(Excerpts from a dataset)
[Start of section]
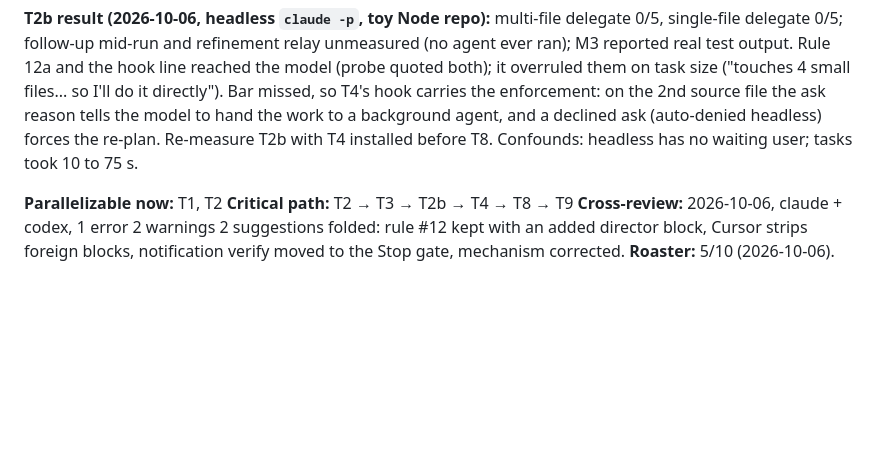
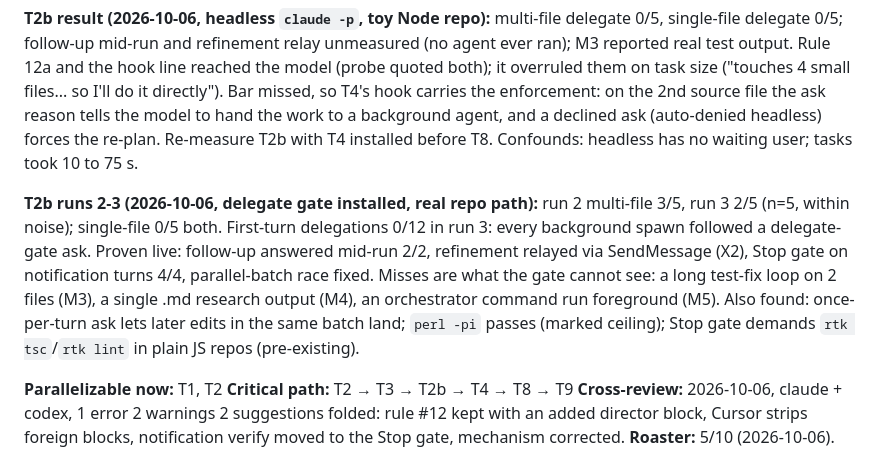
Before and after one commit to raditia/CraftKit, a Markdown page: docs/planning/director-mode.md, the part around the change. Drawn GitHub-style; blank space fills up the shorter version.

Commit message:
docs: record T2b runs 2-3 in director-mode plan
Co-Authored-By: Claude Opus 5.5 <noreply@anthropic.com>

```diff
--- a/docs/planning/director-mode.md
+++ b/docs/planning/director-mode.md
@@ -74,6 +74,8 @@ created: 2026-10-06
 
 **T2b result (2026-10-06, headless `claude -p`, toy Node repo):** multi-file delegate 0/5, single-file delegate 0/5; follow-up mid-run and refinement relay unmeasured (no agent ever ran); M3 reported real test output. Rule 12a and the hook line reached the model (probe quoted both); it overruled them on task size ("touches 4 small files... so I'll do it directly"). Bar missed, so T4's hook carries the enforcement: on the 2nd source file the ask reason tells the model to hand the work to a background agent, and a declined ask (auto-denied headless) forces the re-plan. Re-measure T2b with T4 installed before T8. Confounds: headless has no waiting user; tasks took 10 to 75 s.
 
+**T2b runs 2-3 (2026-10-06, delegate gate installed, real repo path):** run 2 multi-file 3/5, run 3 2/5 (n=5, within noise); single-file 0/5 both. First-turn delegations 0/12 in run 3: every background spawn followed a delegate-gate ask. Proven live: follow-up answered mid-run 2/2, refinement relayed via SendMessage (X2), Stop gate on notification turns 4/4, parallel-batch race fixed. Misses are what the gate cannot see: a long test-fix loop on 2 files (M3), a single .md research output (M4), an orchestrator command run foreground (M5). Also found: once-per-turn ask lets later edits in the same batch land; `perl -pi` passes (marked ceiling); Stop gate demands `rtk tsc`/`rtk lint` in plain JS repos (pre-existing).
+
 **Parallelizable now:** T1, T2
 **Critical path:** T2 → T3 → T2b → T4 → T8 → T9
 **Cross-review:** 2026-10-06, claude + codex, 1 error 2 warnings 2 suggestions folded: rule #12 kept with an added director block, Cursor strips foreign blocks, notification verify moved to the Stop gate, mechanism corrected.
```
[End of section]
**Exercise requirements:**
This exercise requires the lines of the entries containing the string "planning".

**Response to this task:**
Before and after one commit to raditia/CraftKit, a Markdown page: docs/planning/director-mode.md, the part around the change. Drawn GitHub-style; blank space fills up the shorter version.
--- a/docs/planning/director-mode.md
+++ b/docs/planning/director-mode.md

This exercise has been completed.